Opening act Hannah vs. the Many took that theme further. With a ferocious, spun-steel wail, charismatic frontwoman/guitarist Hannah Fairchild poured out torrents of double entendres and embittered imagery over catchy melodies that ranged from roaring punk-pop to hauntingly ornate, slower, artsier ballads. Her four-piece band didn’t have a bass player this time out, but that didn’t phase them, lead guitarist Josh Fox raising the songs’ searing ambience with long, echoing, slowly twisting sustained notes drenched in cold reverb. Fairchild projects a warmth and nonchalance in contrast with her songs’ raging angst: she reflected on how nice she felt the audience was, but then she related how when she’d just arrived here from her native Minnesota, people had said the same thing about her. “So I called up my girl friend and told her that, and she just laughed. I’m Minnesota mean!”

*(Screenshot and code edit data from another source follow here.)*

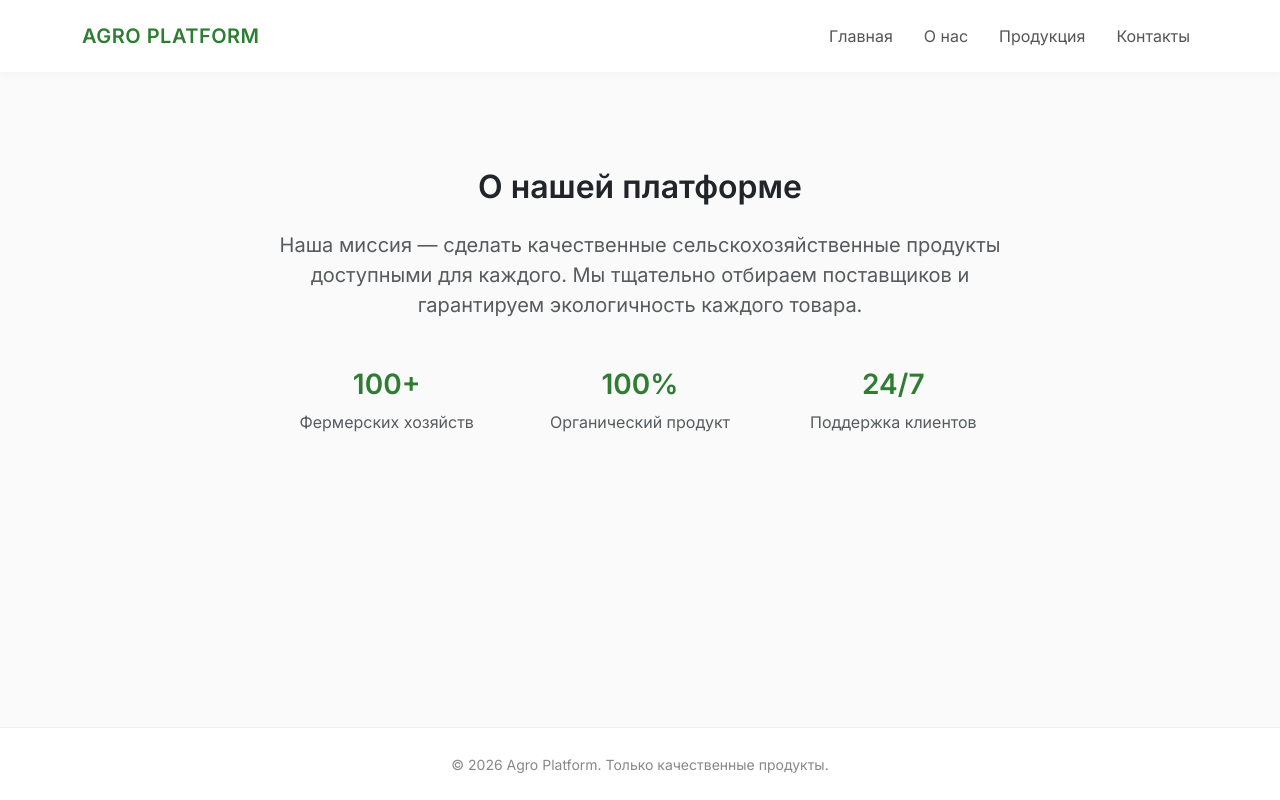
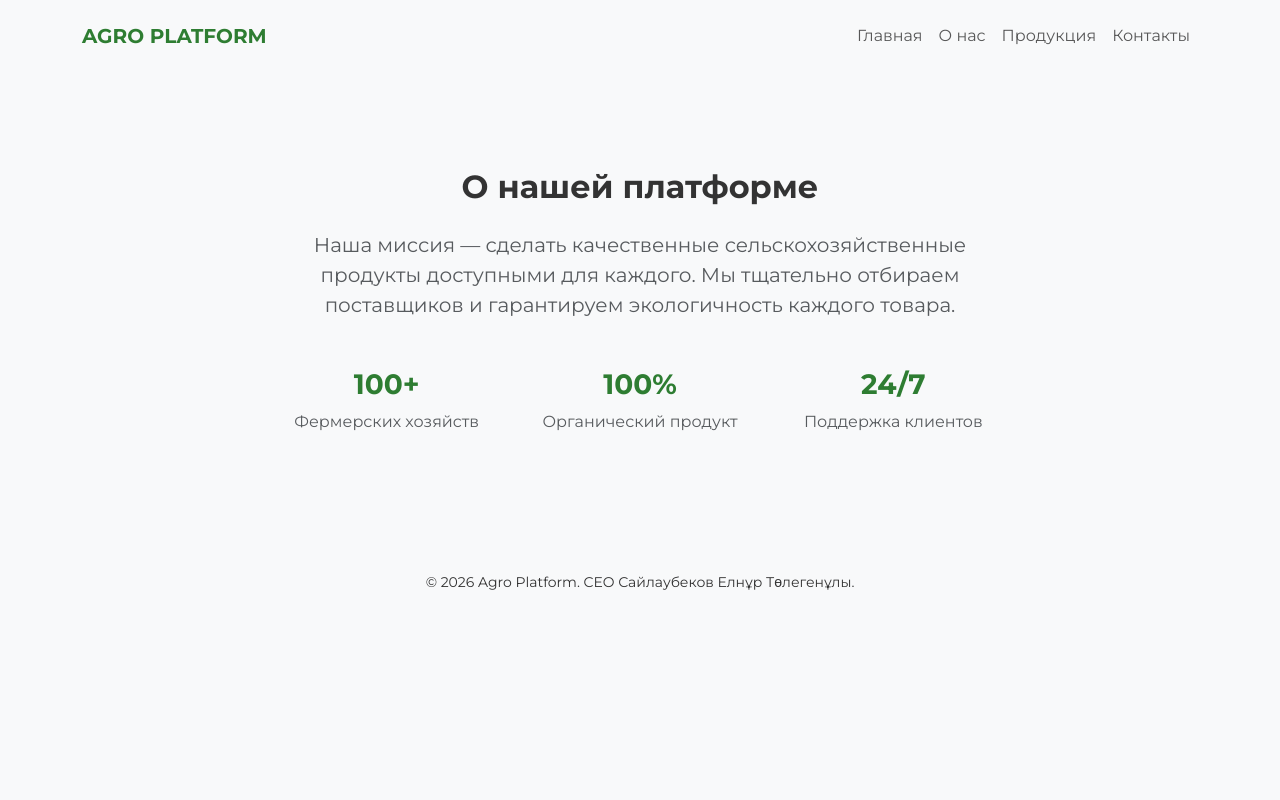
Before and after one commit to Yelnurstt/agro-platform-narxoz, a Django app: page /about/ in a window 1280 px wide. Run offline with Django 5.2, Linux system fonts and the light colour scheme.

Commit message:
Вариант-1(Task 2). Front and add pgAdmin

```diff
--- a/mainapp/templates/mainapp/base.html
+++ b/mainapp/templates/mainapp/base.html
@@ -5,24 +5,33 @@
     <meta name="viewport" content="width=device-width, initial-scale=1.0">
     <title>AgroPlatform</title>
     <link href="https://cdn.jsdelivr.net/npm/bootstrap@5.3.0/dist/css/bootstrap.min.css" rel="stylesheet">
-    <link href="https://fonts.googleapis.com/css2?family=Inter:wght@300;400;600&display=swap" rel="stylesheet">
+    <link href="https://fonts.googleapis.com/css2?family=Montserrat:wght@300;400;600;700&display=swap" rel="stylesheet">
 
     <style>
         body {
-            font-family: 'Inter', sans-serif;
-            background-color: #FAFAFA;
-            display: flex;
-            flex-direction: column;
-            min-height: 100vh;
-        }
-        .navbar { background-color: #ffffff; box-shadow: 0 2px 10px rgba(0,0,0,0.03); }
-        .navbar-brand { font-weight: 600; color: #2E7D32 !important; letter-spacing: 0.5px; }
-        .nav-link { color: #555 !important; margin-left: 15px; transition: color 0.3s; }
-        .nav-link:hover { color: #2E7D32 !important; }
-        .btn-custom { background-color: #2E7D32; color: white; border-radius: 4px; border: none; transition: 0.3s; }
-        .btn-custom:hover { background-color: #1B5E20; color: white; }
-        main { flex: 1; }
-        footer { background-color: #ffffff; border-top: 1px solid #eee; color: #888; }
+        font-family: 'Montserrat', sans-serif; /* Более современный и комфортный шрифт */
+        background-color: #f8f9fa;
+        color: #333;
+    }
+    .navbar-brand {
+        font-weight: 700;
+        color: #2E7D32 !important;
+        text-transform: uppercase;
+    }
+    /* Добавим немного плавности кнопке */
+    .btn-custom {
+        background-color: #2E7D32;
+        color: white;
+        padding: 12px 30px;
+        font-weight: 600;
+        border-radius: 8px;
+        transition: all 0.3s ease;
+    }
+    .btn-custom:hover {
+        transform: translateY(-2px);
+        box-shadow: 0 5px 15px rgba(46, 125, 50, 0.3);
+        background-color: #1B5E20;
+    }
     </style>
 </head>
 <body>
@@ -46,7 +55,7 @@
     </main>
 
     <footer class="py-4 text-center mt-auto">
-        <div class="container"><small>&copy; 2026 Agro Platform. Только качественные продукты.</small></div>
+        <div class="container"><small>&copy; 2026 Agro Platform. CEO Сайлаубеков Елнұр Төлегенұлы.</small></div>
     </footer>
 </body>
 </html>
```
Also changed, not shown: backend_narxoz/settings.py (+6 -2 lines).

But her songs aren’t so mean as they’re just plain anguished: they’re anthems for a new generation of smart, alienated kids. The best one of the entire night, and the quietest one, was Jordan Baker, a torchy, sadly bouncing chamber-pop song that Jarvis Cocker would be proud to have written, and it was there that the audience split up: the front row bobbing their heads in unison, completely lost in Fairchild’s tale of infatuation despite knowing better, while the crowd in back noisily readied themselves for the whiskey. The rest of the show was a lot louder: over scorching punk-noir and stagy, gypsy-tinged dark cabaret, Fairchild savaged poseurs, backstabbers and the slow death of hope in a city full of promises that end up dashed in the crush simply to survive as rents rise and imagination is drowned out in the roar of conspicuous consumption and a cultivated shallowness. “How long before the suburbs come to claim us?” she pondered toward the end of Fox’s Wedding, as the song built from almost a whisper to a wail. A lot of the songs were new, and considerably louder than the haunting, often piano-based tracks on her absolutely brilliant new album All Our Heroes Drank Here: whether she follows that or remains sort of a New York teens counterpart to Pulp, she’s someone to keep an eye on. In a way, Haley Bowery was the perfect segue: there wasn’t any way anybody was going to top Fairchild as far as intensity was concerned, so, fuck the rest of ’em, it was time to party. Hannah vs. the Many are at Spike Hill on July 7 at 11; Haley Bowery’s next gig is a private show (well, sort of – her site lists it as July 17 at 30 Rockefeller Plaza, presumably indoors).